Hiking is a great way to cross train when in GTNP if you don’t want to leave your family for several hours to drive to and get in a run. There are innumerable options for hikes in the area – from very easy to very strenuous. My family likes to veer off the beaten path as some are heavily trafficked. One day we decided to climb the Grand Teton mountain. We started at the trail head a Lupine Meadows. We hiked 3 miles up the mountain and saw spectacular views. It was a strenuous hike and as the altitude increased, we had to stop a few times. It was absolutely amazing and well worth it. We were able to get in over 6 miles in just under 3 hours (with a half hour stop at the top of our hike to take in the views and refuel).
Another day, we went llamaneering! We went on a 5 mile hike with llamas through the woods near Teton Pass. We didn’t see a single other person out there and it was amazing.
One of the days during our trip, we drove into Teton Village in Jackson Hole to grab lunch and then spent the day mountain biking down the mountain. It was incredible – but certainly not for the faint of heart. I hadn’t ever really mountain biked before, and flying down a ski mountain over big jumps and banked turns was pretty intense! But it was absolutely incredible. Unfortunately I took a huge fall on my last run when I got a wee bit over confident (who, me?)…. So my advice to anyone (over 35) is to enjoy getting comfortable on the bike, but don’t get too cocky. I learned the hard way that my body is no longer 25 years old and as pliable as green wood (it is now purple and sore on my left side). Even so, I’d add it to the must-do activity list for this area of the country. How often can you mountain bike down a mountain?
There are also many opportunities to do white water rafting or kayaking. We did not white water raft this time because the water was freezing, but it is a great place to do it. We also usually kayak, but after I ate it on my left shoulder on the mountain bike, I wasn’t quite up for several hours of paddling. GTNP – and especially Colter Bay are amazing places to hit the water though, so do it if you can.
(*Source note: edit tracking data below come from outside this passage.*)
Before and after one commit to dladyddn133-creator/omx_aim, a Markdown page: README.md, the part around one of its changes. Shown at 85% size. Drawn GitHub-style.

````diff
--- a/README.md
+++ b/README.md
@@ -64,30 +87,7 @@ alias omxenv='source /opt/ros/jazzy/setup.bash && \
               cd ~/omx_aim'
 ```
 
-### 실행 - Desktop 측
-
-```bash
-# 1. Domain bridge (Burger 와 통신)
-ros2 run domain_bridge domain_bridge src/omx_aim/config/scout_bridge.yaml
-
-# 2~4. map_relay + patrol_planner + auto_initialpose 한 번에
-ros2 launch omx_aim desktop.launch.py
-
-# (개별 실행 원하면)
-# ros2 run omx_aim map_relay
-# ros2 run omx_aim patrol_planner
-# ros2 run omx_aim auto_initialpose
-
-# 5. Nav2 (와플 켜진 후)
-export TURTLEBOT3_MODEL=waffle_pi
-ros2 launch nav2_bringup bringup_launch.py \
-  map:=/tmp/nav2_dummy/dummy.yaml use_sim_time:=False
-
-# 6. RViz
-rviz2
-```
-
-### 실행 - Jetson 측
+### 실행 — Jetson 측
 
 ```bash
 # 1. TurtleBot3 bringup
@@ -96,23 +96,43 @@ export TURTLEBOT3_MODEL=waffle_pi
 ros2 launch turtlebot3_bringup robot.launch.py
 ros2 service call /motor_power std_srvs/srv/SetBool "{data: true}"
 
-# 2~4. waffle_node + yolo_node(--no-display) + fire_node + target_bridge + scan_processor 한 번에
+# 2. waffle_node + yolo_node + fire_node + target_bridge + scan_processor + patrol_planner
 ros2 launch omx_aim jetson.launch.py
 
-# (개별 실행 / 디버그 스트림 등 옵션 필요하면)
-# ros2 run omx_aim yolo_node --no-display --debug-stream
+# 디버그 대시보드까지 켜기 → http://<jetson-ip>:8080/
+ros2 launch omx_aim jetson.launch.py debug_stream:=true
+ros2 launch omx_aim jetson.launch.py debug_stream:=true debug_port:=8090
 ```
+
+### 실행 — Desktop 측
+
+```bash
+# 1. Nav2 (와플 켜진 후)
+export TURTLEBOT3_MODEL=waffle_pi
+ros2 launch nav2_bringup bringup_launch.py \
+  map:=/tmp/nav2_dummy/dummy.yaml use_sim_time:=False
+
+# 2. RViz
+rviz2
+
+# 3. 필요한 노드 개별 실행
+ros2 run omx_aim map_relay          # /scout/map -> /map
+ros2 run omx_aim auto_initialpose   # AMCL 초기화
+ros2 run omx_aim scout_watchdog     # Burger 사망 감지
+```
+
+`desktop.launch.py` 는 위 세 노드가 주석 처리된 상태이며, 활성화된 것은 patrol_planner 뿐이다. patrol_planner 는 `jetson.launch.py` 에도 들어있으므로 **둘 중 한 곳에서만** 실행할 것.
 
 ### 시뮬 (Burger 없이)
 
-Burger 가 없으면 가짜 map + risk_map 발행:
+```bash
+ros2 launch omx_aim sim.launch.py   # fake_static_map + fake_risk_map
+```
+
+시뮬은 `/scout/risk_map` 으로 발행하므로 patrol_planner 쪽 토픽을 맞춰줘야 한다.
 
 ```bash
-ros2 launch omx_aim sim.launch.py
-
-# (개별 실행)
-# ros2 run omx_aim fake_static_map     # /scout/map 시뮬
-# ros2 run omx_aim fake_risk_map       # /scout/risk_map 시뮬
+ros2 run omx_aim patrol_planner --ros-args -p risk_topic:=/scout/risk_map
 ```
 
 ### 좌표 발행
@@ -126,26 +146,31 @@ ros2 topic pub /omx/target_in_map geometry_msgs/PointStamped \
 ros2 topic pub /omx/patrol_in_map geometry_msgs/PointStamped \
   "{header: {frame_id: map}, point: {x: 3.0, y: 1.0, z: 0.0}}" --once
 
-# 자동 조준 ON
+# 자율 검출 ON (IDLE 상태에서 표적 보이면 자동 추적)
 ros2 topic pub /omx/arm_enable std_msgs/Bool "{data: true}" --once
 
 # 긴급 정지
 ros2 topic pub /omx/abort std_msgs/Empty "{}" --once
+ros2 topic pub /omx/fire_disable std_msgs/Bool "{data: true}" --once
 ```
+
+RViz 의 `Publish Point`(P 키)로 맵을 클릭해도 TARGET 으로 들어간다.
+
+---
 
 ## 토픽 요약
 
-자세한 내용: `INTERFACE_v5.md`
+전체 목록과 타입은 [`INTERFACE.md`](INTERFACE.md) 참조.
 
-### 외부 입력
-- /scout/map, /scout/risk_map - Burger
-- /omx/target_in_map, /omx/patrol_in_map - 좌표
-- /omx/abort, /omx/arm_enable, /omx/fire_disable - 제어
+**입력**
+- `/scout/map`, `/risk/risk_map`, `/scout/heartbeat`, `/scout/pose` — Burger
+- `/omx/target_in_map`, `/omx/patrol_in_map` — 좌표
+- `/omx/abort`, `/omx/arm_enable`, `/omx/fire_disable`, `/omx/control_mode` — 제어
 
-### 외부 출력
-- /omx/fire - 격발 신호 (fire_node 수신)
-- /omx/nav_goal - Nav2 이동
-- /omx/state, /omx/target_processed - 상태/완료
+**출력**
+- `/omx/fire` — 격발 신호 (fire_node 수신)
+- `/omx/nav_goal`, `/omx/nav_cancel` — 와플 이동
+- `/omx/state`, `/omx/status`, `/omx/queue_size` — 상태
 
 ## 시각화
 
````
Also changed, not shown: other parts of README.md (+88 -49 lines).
Grand Teton National Park is an amazing place. Did I miss any must do activities?